What the exercise asks:
The word "class" marks the lines to find; copy every such line from the data below.

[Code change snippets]
......
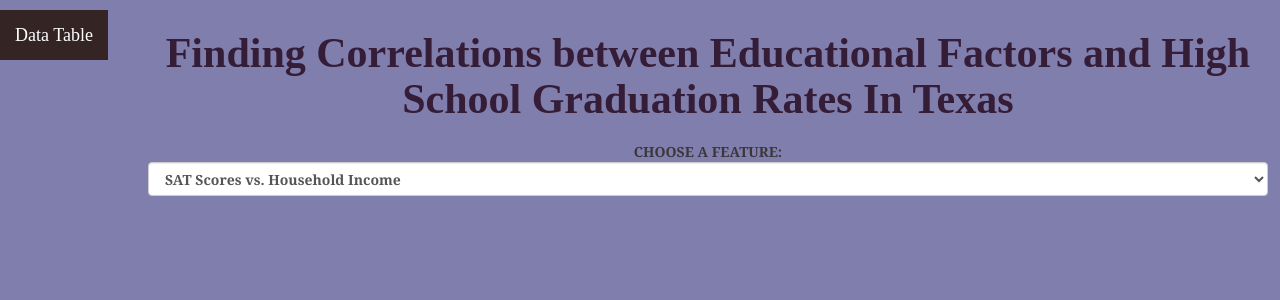
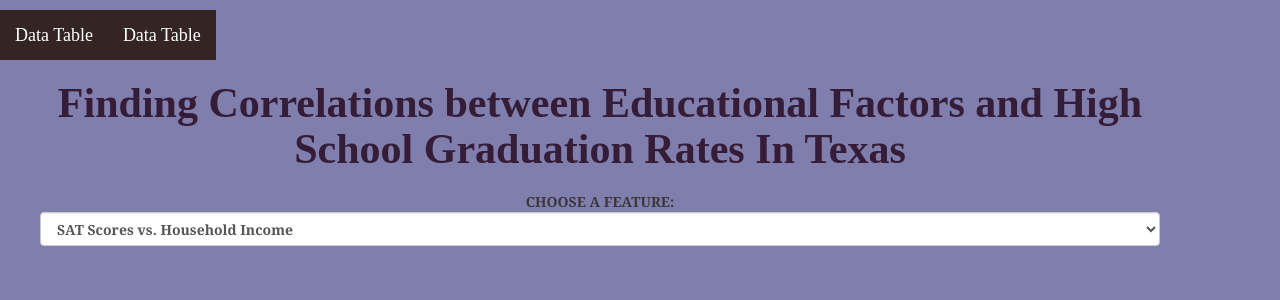
Before and after one commit to abimvas/project-two, a Flask app: page /sat_income in a window 1280 px wide. Shown: the top 300 px of the page. Run offline with Flask 2, Linux system fonts and the light colour scheme; data comes from the database, SQL or seed files in the repository; parts of the project's set-up code (start-up, migrations or seed data) failed here and were passed over; some libraries are stand-ins or nearby versions.

Commit message:
adding data table button

```diff
--- a/templates/sat_income.html
+++ b/templates/sat_income.html
@@ -27,6 +27,9 @@
         };
         </script>
 
+    <a class="navbar-brand" href="/table" style="color: white; background-color: rgb(53, 36, 36)">
+      <span class="nav-color">Data Table</span>
+    </a>
     <!-- Page Content -->
     <div id="page-content-wrapper" class="col-lg-10 text-center">
         <div class="container">
@@ -43,7 +46,7 @@
                 </optgroup>
                 <optgroup label="Scatter Plots">
                     <option value="/">Graduation Rate by SAT Scores</option>
-                    <option value="/income">Graduation Rate by Household Income'</option>
+                    <option value="/income">Graduation Rate by Household Income</option>
                     <option value="/sat_income" selected="selected">SAT Scores vs. Household Income</option>
                 </optgroup>
 
```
......
Exercise output:
+    <a class="navbar-brand" href="/table" style="color: white; background-color: rgb(53, 36, 36)">
+      <span class="nav-color">Data Table</span>
     <div id="page-content-wrapper" class="col-lg-10 text-center">
         <div class="container">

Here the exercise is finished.